_Task_
Beneath this line are the data; copy exactly the part of them that opens with the line containing "Bilder (7. Juni 2026)" and closes with the line containing "Herz erlaubt, wärmer.", and only that part.

Content revision data
- - -
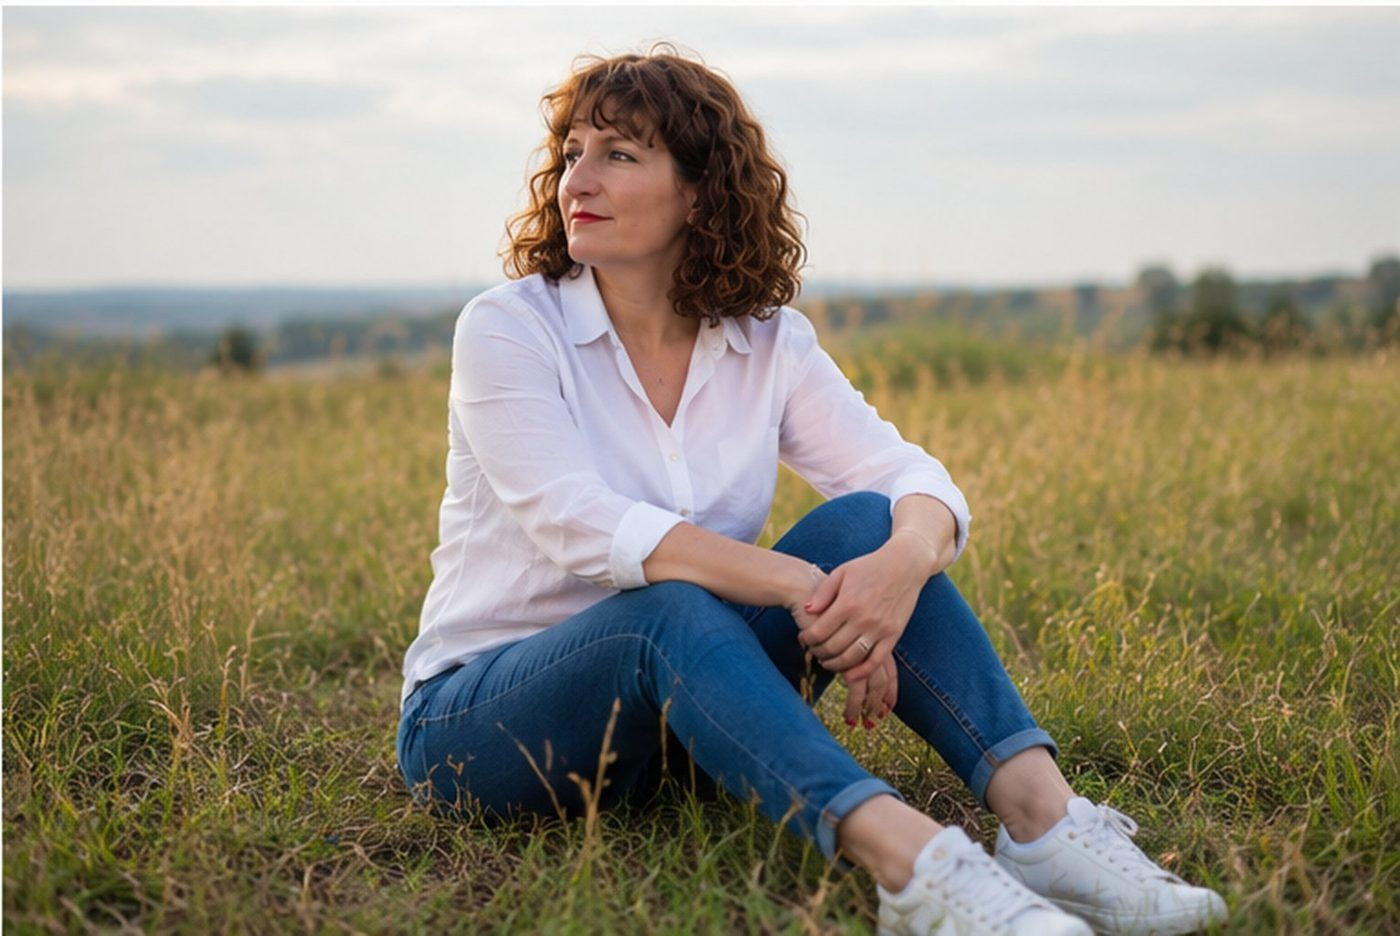
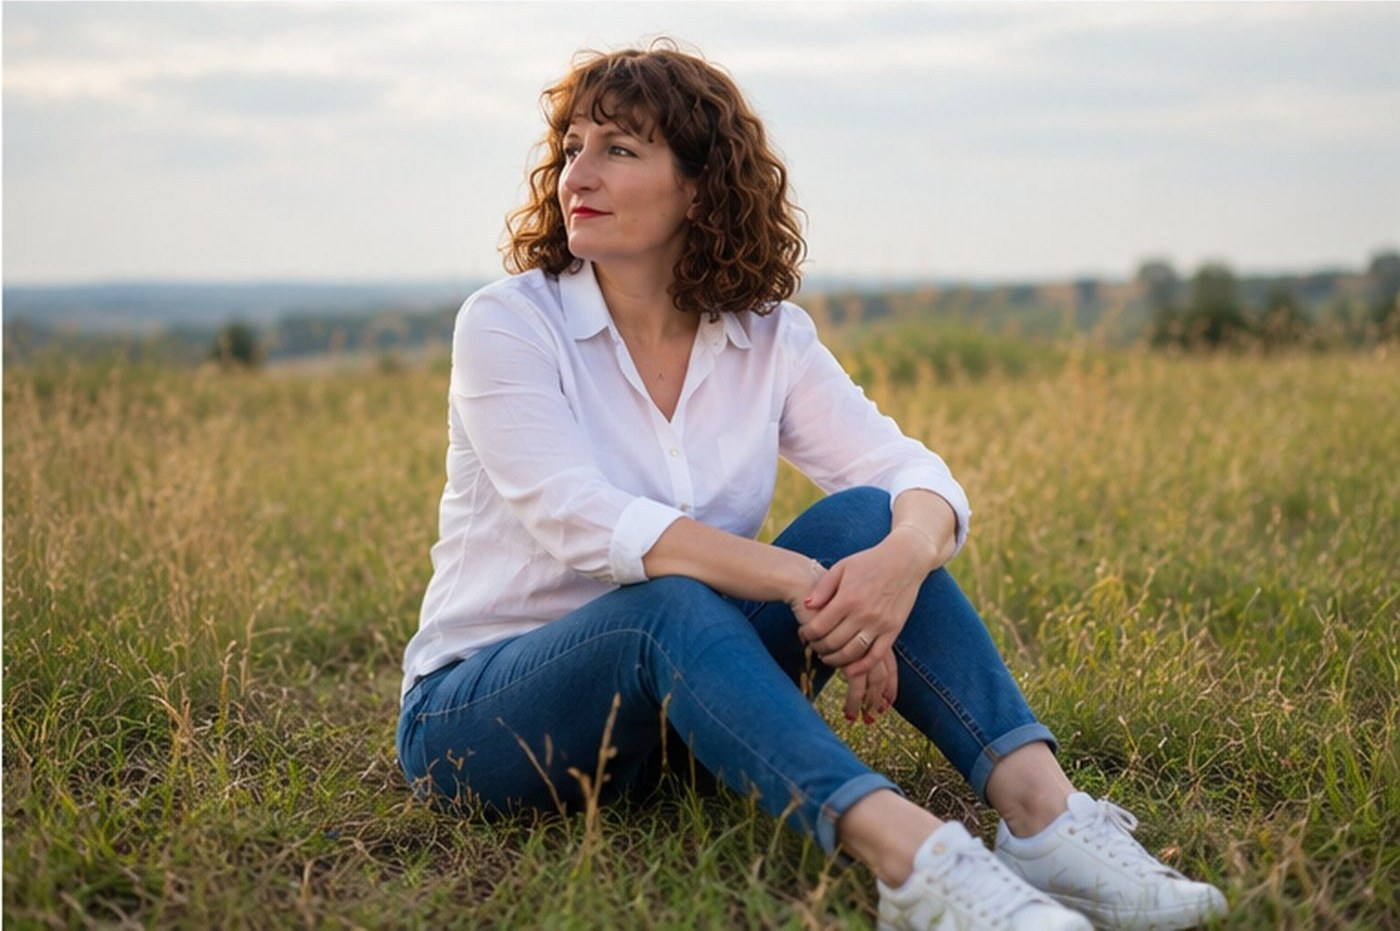
Add files via upload

diff --git a/daniela-hamberger/src/styles/fonts.css b/daniela-hamberger/src/styles/fonts.css
@@ -88,3 +88,12 @@
   src: url(/fonts/manrope-xn7gYHE41ni1AdIRggexSg.woff2) format('woff2');
   unicode-range: U+0000-00FF, U+0131, U+0152-0153, U+02BB-02BC, U+02C6, U+02DA, U+02DC, U+0304, U+0308, U+0329, U+2000-206F, U+20AC, U+2122, U+2191, U+2193, U+2212, U+2215, U+FEFF, U+FFFD;
 }
+
+/* Schreibschrift für besondere Leitsätze (Dancing Script, SIL OFL — kommerziell frei) */
+@font-face {
+  font-family: 'Dancing Script';
+  font-style: normal;
+  font-weight: 500 600;
+  font-display: swap;
+  src: url(/fonts/dancingscript-500.woff2) format('woff2');
+}

diff --git a/daniela-hamberger/src/styles/global.css b/daniela-hamberger/src/styles/global.css
@@ -44,6 +44,7 @@
 
   /* === Schrift (v1) === */
   --font-display: 'Instrument Serif', 'Cormorant Garamond', Georgia, serif;
+  --font-script: 'Dancing Script', 'Instrument Serif', cursive;
   --font-body: 'Manrope', system-ui, -apple-system, 'Segoe UI', sans-serif;
 
   /* === Skala (fluid) === */
@@ -175,6 +176,12 @@ ul, ol { color: var(--color-ink-soft); line-height: 1.65; }
   transform: translateY(-1px);
 }
 .script { font-family: var(--font-display); font-style: italic; color: var(--color-sage-deep); }
+.script-akzent { font-family: var(--font-script); font-weight: 600; color: var(--color-clay-deep); font-style: normal; line-height: 1.2; }
+
+/* Relaunch-Zusatz: goldene Akzentwörter & Schreibschrift-Leitsätze (global, leicht entfernbar) */
+.gold-akzent { color: var(--color-clay-deep); font-style: italic; font-family: var(--font-display); font-weight: 500; }
+.leitsatz-script { text-align: center; font-family: var(--font-script); font-weight: 600; color: var(--color-clay-deep); font-size: 1.7rem; line-height: 1.3; margin: 0.6rem auto 0.3rem; }
+.btn-center { text-align: center; margin-top: 1.5rem; }
 
 /* ============================================================ LAYOUT ============================================================ */
 .container { width: 100%; max-width: var(--container-max); margin-inline: auto; padding-inline: clamp(1.25rem, 4vw, 2.5rem); }

diff --git a/daniela-hamberger/src/data/site.ts b/daniela-hamberger/src/data/site.ts
@@ -409,7 +409,9 @@ export const BOOKING_TEAM = [
 
 // Konkrete Workshop-Themen für Teams & Organisationen
 export const WORKSHOP_TOPICS = [
-  { title: 'Stressresilienz im Arbeitsalltag', text: 'Wie ihr im Alltag Stressmuster früher erkennt und gemeinsam stabiler werdet.' },
+  { title: 'Stressresilienz im Arbeitsalltag', text: 'Wie ihr im Alltag Stressmuster früher erkennt und gemeinsam stabiler werdet — mit Methoden aus Resilienztraining und Stressmanagement.' },
+  { title: 'Führungskräfte begleiten', text: 'Begleitung für Führungskräfte: Klarheit in der Rolle, gesunde Selbstführung und ein Führungsstil, der wertschätzend und tragfähig zugleich ist.' },
+  { title: 'Burnout-Prävention', text: 'Frühe Warnsignale erkennen, Belastung gesund regulieren und Routinen entwickeln, die langfristig stabil halten.' },
   { title: 'Bewusste Kommunikation', text: 'Was Worte bewirken — und wie ihr klarer, wertschätzender und ehrlicher miteinander sprecht.' },
   { title: 'Wertschätzung im Team', text: 'Wie Wertschätzung im Alltag spürbar wird, nicht nur als Wort, sondern als Haltung.' },
   { title: 'Besseres Miteinander', text: 'Räume für ehrlichen Austausch, Verbindung und ein menschlicheres Miteinander.' },

diff --git a/daniela-hamberger/RELAUNCH-AENDERUNGEN.md b/daniela-hamberger/RELAUNCH-AENDERUNGEN.md
@@ -87,3 +87,62 @@ Build erneut erfolgreich getestet (25 Seiten, keine Fehler).
 ## Separate Dokumente (im Ordner ../ ausgeliefert)
 - „Gefunden werden — Google & LinkedIn" (Anleitung)
 - „Social Media & Markenauftritt" (aktualisiert)
+
+---
+
+# Dritte Runde — Gestaltung & Bilder (7. Juni 2026)
+
+Build erneut fehlerfrei (25 Seiten).
+
+## Bilder (Startseite)
+- Hero-Bild (daniela-hero-portrait.jpg): weiße Ränder oben/unten entfernt, unten auf Handhöhe gekürzt (unnatürliche KI-Finger nicht mehr sichtbar).
+- Teaser-Bild „Ich bin Daniela" (daniela-wiese-bluse.jpg): oberer weißer Rand entfernt.
+
+## Neues Ornament-System (Komponente src/components/Zier.astro)
+- Ersetzt das frühere „Apfel"-Zeichen durch ein feines goldenes Linien-Ornament.
+- Drei Varianten: blatt, herz, ranke (SVG, in Markenfarbe).
+- Zielgruppengerecht eingesetzt:
+  - 1:1 / Frauen: Herz erlaubt, wärmer.
+  - Teams / Workshops: nur Blatt/Ranke, KEIN Herz, sachlich.
+  - Startseite/Impulse: Blatt/Ranke, kein Herz (gemischtes Publikum).
+
+## Schreibschrift (Dancing Script, SIL OFL — kommerziell frei)
+- Selbst gehostet: public/fonts/dancingscript-500.woff2, @font-face in fonts.css.
+- CSS-Variable --font-script, Klassen .leitsatz-script / .leitsatz-script-light / .script-akzent.
+- Sparsam eingesetzt: „Bewusst. Klar. Verbunden." (Startseite), „Für ein Leben, das sich echt und stimmig anfühlt." (1:1-Abschluss).
+
+## Goldene Akzentwörter (.gold-akzent, global)
+- Einzelne Schlüsselwörter (echt, stimmig, Fokus Schöner Leben) im Clay-/Goldton.
+
+## Kontaktformular zielgruppengerecht
+- 1:1-Formular: Herz-Ornament (Frauen).
+- Nachricht-Formular: Blatt-Ornament.
+- Teams-Formular: bewusst ohne Ornament (sachlich), Formular bleibt klar/funktional.
+
+## Reversibilität
+- Alle Stil-Elemente sind als eigene Klassen/Komponente gekapselt (.gold-akzent, .leitsatz-script, Zier.astro). Zum Entfernen genügt es, die <Zier />-Aufrufe bzw. die Klassen zurückzunehmen.
+
+---
+
+# Favicon (7. Juni 2026)
+- Neues Favicon: vereinfachte Lotusblüte (gold auf creme), angelehnt ans Logo.
+- Ersetzt das bisherige „d"-Zeichen.
+- Dateien: public/favicon.svg (scharf in jeder Größe), public/favicon.ico (ältere Browser), public/apple-touch-icon.png (180×180, Handy-Homescreen).
+- Im Head verlinkt (SEO.astro): svg + ico-Fallback + apple-touch-icon.
+
+---
+
+# SEO-Erweiterung: Coaching-Schwerpunkte (7. Juni 2026)
+
+## Unsichtbar (Schema-Markup, SEO.astro)
+- knowsAbout & serviceType erweitert: Lifecoaching, Führungskräfte-Coaching, Führungskräfteentwicklung, Resilienz, Resilienztraining, Stressmanagement, Burnout-Prävention/-Prophylaxe.
+
+## Sichtbar (gekonnt eingewoben)
+- Startseite (Begleitansatz): Schwerpunkte Resilienz, Stressmanagement, Burnout-Prävention ergänzt.
+- Teams-Seite: Absatz zur gezielten Begleitung von Führungskräften (Rolle, Selbstführung, Führungsstil) + Schwerpunkte.
+- Workshop-Themen: „Führungskräfte begleiten" und „Burnout-Prävention" neu; Stressresilienz-Thema um Stressmanagement/Resilienztraining ergänzt.
+- Meta-Description der Startseite um Führungskräfte + Schwerpunkte erweitert.
+
+## Bewusst NICHT verwendet
+- „Lifecoach" nur im SEO-Hintergrund (nicht sichtbar prominent), da der Begriff die seriöse Positionierung schwächen könnte.
+- Keine „Experten/Spezialisten"-Titel — stattdessen „Begleitung mit Schwerpunkt …" (seriöser und belastbar).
- - -
_Exercise output_
+# Dritte Runde — Gestaltung & Bilder (7. Juni 2026)
+
+Build erneut fehlerfrei (25 Seiten).
+
+## Bilder (Startseite)
+- Hero-Bild (daniela-hero-portrait.jpg): weiße Ränder oben/unten entfernt, unten auf Handhöhe gekürzt (unnatürliche KI-Finger nicht mehr sichtbar).
+- Teaser-Bild „Ich bin Daniela" (daniela-wiese-bluse.jpg): oberer weißer Rand entfernt.
+
+## Neues Ornament-System (Komponente src/components/Zier.astro)
+- Ersetzt das frühere „Apfel"-Zeichen durch ein feines goldenes Linien-Ornament.
+- Drei Varianten: blatt, herz, ranke (SVG, in Markenfarbe).
+- Zielgruppengerecht eingesetzt:
+  - 1:1 / Frauen: Herz erlaubt, wärmer.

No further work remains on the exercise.